YAM Ready to Jump Back in the DeFi Game, YAMv1 to YAMv2 Migration Underway
In just over a week, the one-day unaudited debacle from earlier last week is ready to return.
The YAM v1 to YAM v2 migration contract is already live since yesterday, and before the weekend is over, it will be completed.
“All YAMv1 tokens are eligible for migration, but YAM must be harvested from staking contracts to migrate,” states the team.
This governance token of Yam.Finance, which imitated another popular DeFi token YFI was launched with no-premine, no founder shares, no VC interests, and as a zero value token, is all about farming YAM by staking popular DeFi tokens — started with eight staking pools including LINK, COMP, LEND, YFI, MKR, SNX, WETH, and ETH/AMPL.
As the YAM team notified in the aftermath of the unaudited experiment’s crash, they are proceeding with the YAMv1 to YAMv2 migration process, now following a successful audit of the migration contract from Peckshield.
For YAM’s audit, the community raised 115,150 DAI. The audit process only found issues of “Low” or “Informational” severity and have been addressed.
The migration is currently undergoing, and after 4:20 PM UTC August 22, YAMv1 tokens will no longer be eligible for migration.
In YAM v2 token address, 4,904 transfers have been made from 3,566 addresses.
In YAM v1, only about $15 million funds are left in the balance, which reached $750 million on August 13 as traders looked to capitalize on outsized yields from lending and borrowing on the platform, as per Yamalytics.
A project like YAM that builds a treasury, but treasury is only used to fund audits and contract work for pre-launch projects. Treasury receives a token allocation upon launch for funding. Don't need VC's.
Ironically, if YAM v2 successfully launches, it could fill this use case.
— Ceteris Paribus (@ceterispar1bus) August 18, 2020
YAM Finance didn’t last for long the last time, but it took the DeFi world by storm with its token experiment that included fluctuating supply assets launched via liquidity mining. It was YAM craziness that also pushed ETH fees to skywards.
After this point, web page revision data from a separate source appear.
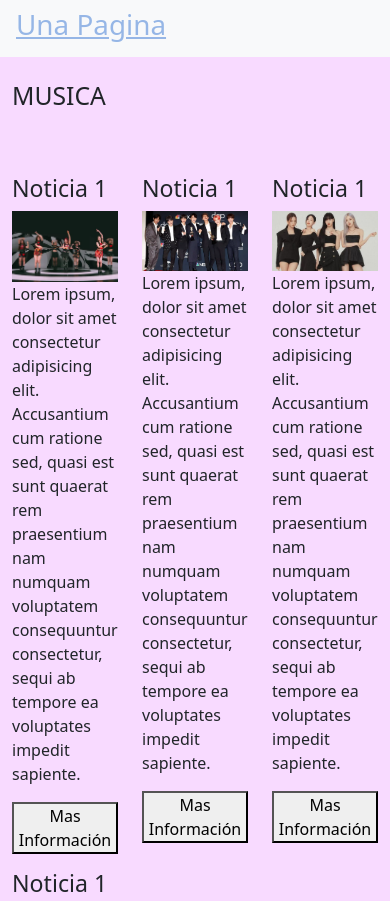
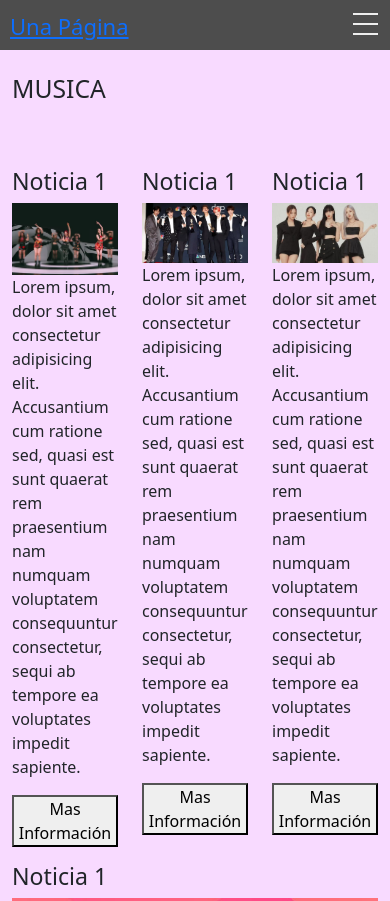
Before and after one commit to FedeNB/Segunda-pre-entrega, a plain HTML site: page views/musica.html in a window 390 px wide. Shown: the top 901 px of the page. Drawn offline with nearby package versions, Linux system fonts and the light colour scheme.

Commit message:
Modificacion del Nav

```diff
--- a/styles/styles.css
+++ b/styles/styles.css
@@ -14,6 +14,108 @@ h1 {
     animation-iteration-count: infinite;
 }
 
+footer {
+  background-color: #4d4d4d;
+  color: white;
+}
+
+* {
+    box-sizing: border-box;
+  }
+
+  body {
+    margin: 0px;
+
+  }
+
+  .nav {
+    height: 50px;
+    width: 100%;
+    background-color: #4d4d4d;
+    position: relative;
+  }
+
+  .nav > .nav-header {
+    display: inline;
+  }
+
+  .nav > .nav-header > .nav-title {
+    display: inline-block;
+    font-size: 22px;
+    color: #fff;
+    padding: 10px 10px 10px 10px;
+  }
+
+  .nav > .nav-btn {
+    display: none;
+  }
+
+  .nav > .nav-links {
+    display: inline;
+    float: right;
+    font-size: 18px;
+  }
+
+  .nav > .nav-links > a {
+    display: inline-block;
+    padding: 13px 10px 13px 10px;
+    text-decoration: none;
+    color: #efefef;
+  }
+
+  .nav > .nav-links > a:hover {
+    background-color: rgba(0, 0, 0, 0.3);
+  }
+
+  .nav > #nav-check {
+    display: none;
+  }
+
+  @media (max-width:600px) {
+    .nav > .nav-btn {
+      display: inline-block;
+      position: absolute;
+      right: 0px;
+      top: 0px;
+    }
+    .nav > .nav-btn > label {
+      display: inline-block;
+      width: 50px;
+      height: 50px;
+      padding: 13px;
+    }
+    .nav > .nav-btn > label:hover,.nav  #nav-check:checked ~ .nav-btn > label {
+      background-color: rgba(0, 0, 0, 0.3);
+    }
+    .nav > .nav-btn > label > span {
+      display: block;
+      width: 25px;
+      height: 10px;
+      border-top: 2px solid #eee;
+    }
+    .nav > .nav-links {
+      position: absolute;
+      display: block;
+      width: 100%;
+      background-color: #333;
+      height: 0px;
+      transition: all 0.3s ease-in;
+      overflow-y: hidden;
+      top: 50px;
+      left: 0px;
+    }
+    .nav > .nav-links > a {
+      display: block;
+      width: 100%;
+    }
+    .nav > #nav-check:not(:checked) ~ .nav-links {
+      height: 0px;
+    }
+    .nav > #nav-check:checked ~ .nav-links {
+      height: calc(100vh - 50px);
+
+    }
+  }
 
 @keyframes aparecer {
     0% {
--- a/views/musica.html
+++ b/views/musica.html
@@ -10,27 +10,31 @@
     <title>Document</title>
 </head>
 <body>
-    <nav class="navbar navbar-expand-lg navbar-light bg-light display-6">
-        <h1><a href="../index.html" class="p-3">Una Pagina</a></h1>
-        <div class="p-3 collapse navbar-collapse" id="navbarNav">
+    <header>
 
-        <ul class="navbar-nav ">
-            <li class="nav-item active">
-            <a class="nav-link px-2" href="../views/ultimo-momento.html">Ultimo Momento</a>
-            </li>
-            <li class="nav-item px-2">
-            <a class="nav-link" href="../views/politica.html">Politica</a>
-            </li>
-            <li class="nav-item px-2">
-            <a class="nav-link" href="../views/economia.html">Economia</a>
-            </li>
-            <li class="nav-item px-2">
-            <a class="nav-link" href="../views/musica.html">Musica</a>
-            </li>
-        </ul>
+        <div class="nav">
+            <input type="checkbox" id="nav-check">
+            <div class="nav-header">
+            <div class="nav-title">
+                <a href="../index.html">Una Página</a>
+            </div>
+            </div>
+            <div class="nav-btn">
+            <label for="nav-check">
+                <span></span>
+                <span></span>
+                <span></span>
+            </label>
+            </div>
+
+            <div class="nav-links">
+            <a href="../views/economia.html">Economia</a>
+            <a href="../views/musica.html">Música</a>
+            <a href="../views/politica.html">Politica</a>
+            <a href="../views/ultimo-momento.html">Ultimo Momento</a>
+            </div>
         </div>
-    </nav>
-
+    </header>
 
     <div class="container">
         <h2 class="mt-4">MUSICA</h2>
```
Also changed, not shown: index.html (+21 -19 lines), views/economia.html (+23 -19 lines), views/politica.html (+23 -18 lines), views/ultimo-momento.html (+23 -18 lines).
But a bug found in the rebase function resulted in its collapse.
But now, with migration, people who believe in YAM’s value get to capitalize on that by continuing to farm on failed v1 and make their way to the potential upside of v2.
This migration is just the first step in the process with YAMv2, just a placeholder for off-chain voting while YAMv3 is audited, whose launch timing is not determined yet.
Subject to community voting and audit timing, the migration to YAMv3 token will be done via an additional contract.
In its recent update, the team also reminded about granting lost rewards and a bonus to those who acted to save the system.
“We still believe that doing this is the right course of action.” Still, the team doesn’t have the power to enforce such actions on their own, as such, “once the migration to the audited YAM contracts is complete, the team will strongly advocate for one or more proposals consistent with this sentiment.”
Currently, YAM is trading at $1.39, up 393% from its all-time low but still down 99.2% from its all-time high of $167 set on August 12, as per CoinGecko.